Recently, I was browsing the Internet searching for the latest and greatest in mobile design, and I stumbled upon a feature I found really exciting on the University of Central Florida’s mobile website.
The feature is found on the “Customize” page within the mobile site and it allows users to do just that. By selecting or deselecting main navigation pages from a listing, the user can decide what information they’d like to see and, conversely, what information they don’t.
So if a student visiting the site wasn’t interested in the “Athletics” page (maybe they’re a Florida Gator fan that bleeds orange and blue), they could remove this page from their version of the mobile site.
Homepage Main Navigation, Before Customization
Removing “Athletics” Page
What’s really fascinating about this feature though is not the functionality itself, but rather, what the action of removing pages represents. It allows the users to tell marketers what information they find valuable, not vice versa. And if UCF marketers are tracking these actions, this data would be invaluable to providing better insight into what type of content their target audience wants to see from UCF on its mobile site.
And UCF isn’t the only university that’s offering audiences a custom mobile experience. Harvard University’s mobile site has it, too.
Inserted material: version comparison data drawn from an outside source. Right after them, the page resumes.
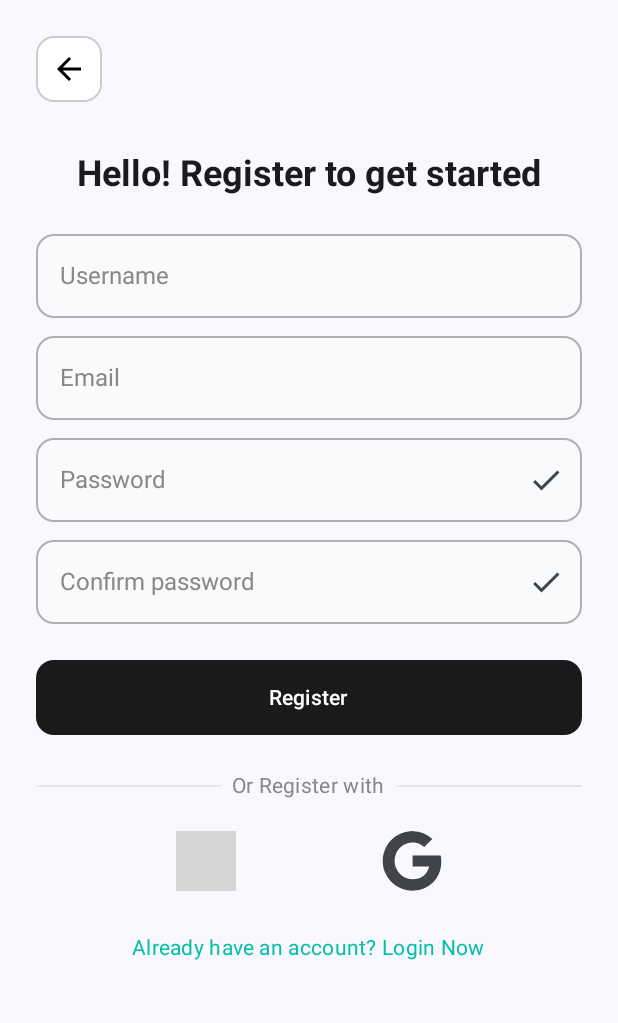
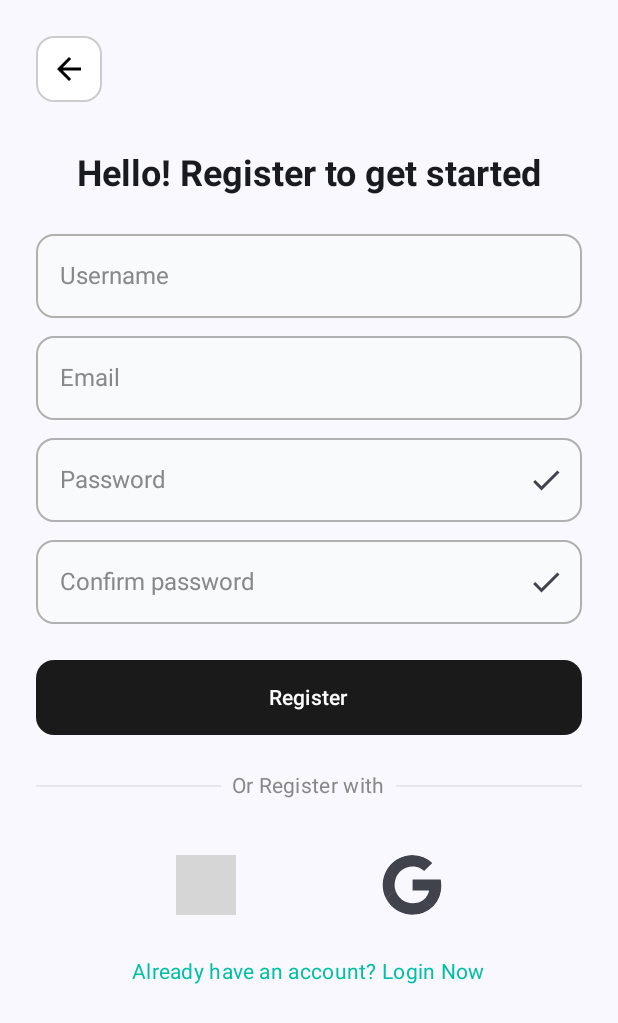
Before and after one commit to Lavie92/RandomChatApp, an Android app built with Jetpack Compose: the composable RegisterScreen shown on its own in the app's theme, on a phone screen of 412 x 824 dp. Shown: the top 1023 px of the screen. Run offline under Robolectric (Android 15) with nearby library versions, the phone set to English and light mode, and no system bars; our stand-ins replace livedata-compose; 3 statements that could not run were skipped; grey boxes are pictures that could not be loaded.

Commit message:
add component  SocialLogin

```diff
--- /dev/null
+++ b/app/src/main/java/com/lavie/randochat/ui/component/SocialLogin.kt
@@ -0,0 +1,32 @@
+package com.lavie.randochat.ui.component
+
+import androidx.compose.foundation.layout.*
+import androidx.compose.runtime.Composable
+import androidx.compose.ui.Modifier
+import androidx.compose.ui.unit.dp
+import com.lavie.randochat.R
+
+@Composable
+fun SocialLoginRow(
+    onFacebookClick: () -> Unit,
+    onGoogleClick: () -> Unit,
+    enabled: Boolean = true
+) {
+    Row(
+        modifier = Modifier
+            .fillMaxWidth()
+            .padding(top = 16.dp),
+        horizontalArrangement = Arrangement.SpaceEvenly
+    ) {
+        ImageButton(
+            onClick = onFacebookClick,
+            vectorId = R.drawable.vector_facebook,
+            enabled = enabled
+        )
+        ImageButton(
+            onClick = onGoogleClick,
+            vectorId = R.drawable.vector_google,
+            enabled = enabled
+        )
+    }
+}
--- a/app/src/main/java/com/lavie/randochat/ui/screen/RegisterScreen.kt
+++ b/app/src/main/java/com/lavie/randochat/ui/screen/RegisterScreen.kt
@@ -28,6 +28,7 @@ import androidx.navigation.NavController
 import androidx.navigation.compose.rememberNavController
 import com.lavie.randochat.R
 import com.lavie.randochat.ui.component.ImageButton
+import com.lavie.randochat.ui.component.SocialLoginRow
 import com.lavie.randochat.ui.theme.RandomChatTheme
 import com.lavie.randochat.viewmodel.AuthViewModel
 @Composable
@@ -189,27 +190,16 @@ fun RegisterScreen(
 
         Spacer(modifier = Modifier.height(16.dp))
 
-        Row(
-            modifier = Modifier.fillMaxWidth(),
-            horizontalArrangement = Arrangement.SpaceEvenly
-        ) {
+        SocialLoginRow(
+            onFacebookClick = { /* TODO Facebook */ },
+            onGoogleClick = {
+                if (!isLoading) {
+                    viewModel.onGoogleLoginClick()
+                }
+            },
+            enabled = !isLoading
+        )
 
-            ImageButton(
-                onClick = { /* TODO: Facebook login */ },
-                vectorId = R.drawable.vector_facebook,
-                enabled = !isLoading
-            )
-
-            ImageButton(
-                onClick = {
-                    if (!isLoading) {
-                        viewModel.onGoogleLoginClick()
-                    }
-                },
-                vectorId = R.drawable.vector_google,
-                enabled = !isLoading
-            )
-        }
 
         Spacer(modifier = Modifier.height(24.dp))
 
```
Also changed, not shown: app/src/main/java/com/lavie/randochat/ui/screen/LoginScreen.kt (+10 -20 lines).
Expect to see much more of this “opt-in” type of functionality in the near future, as mobile websites become more tailored to the individual and their unique needs.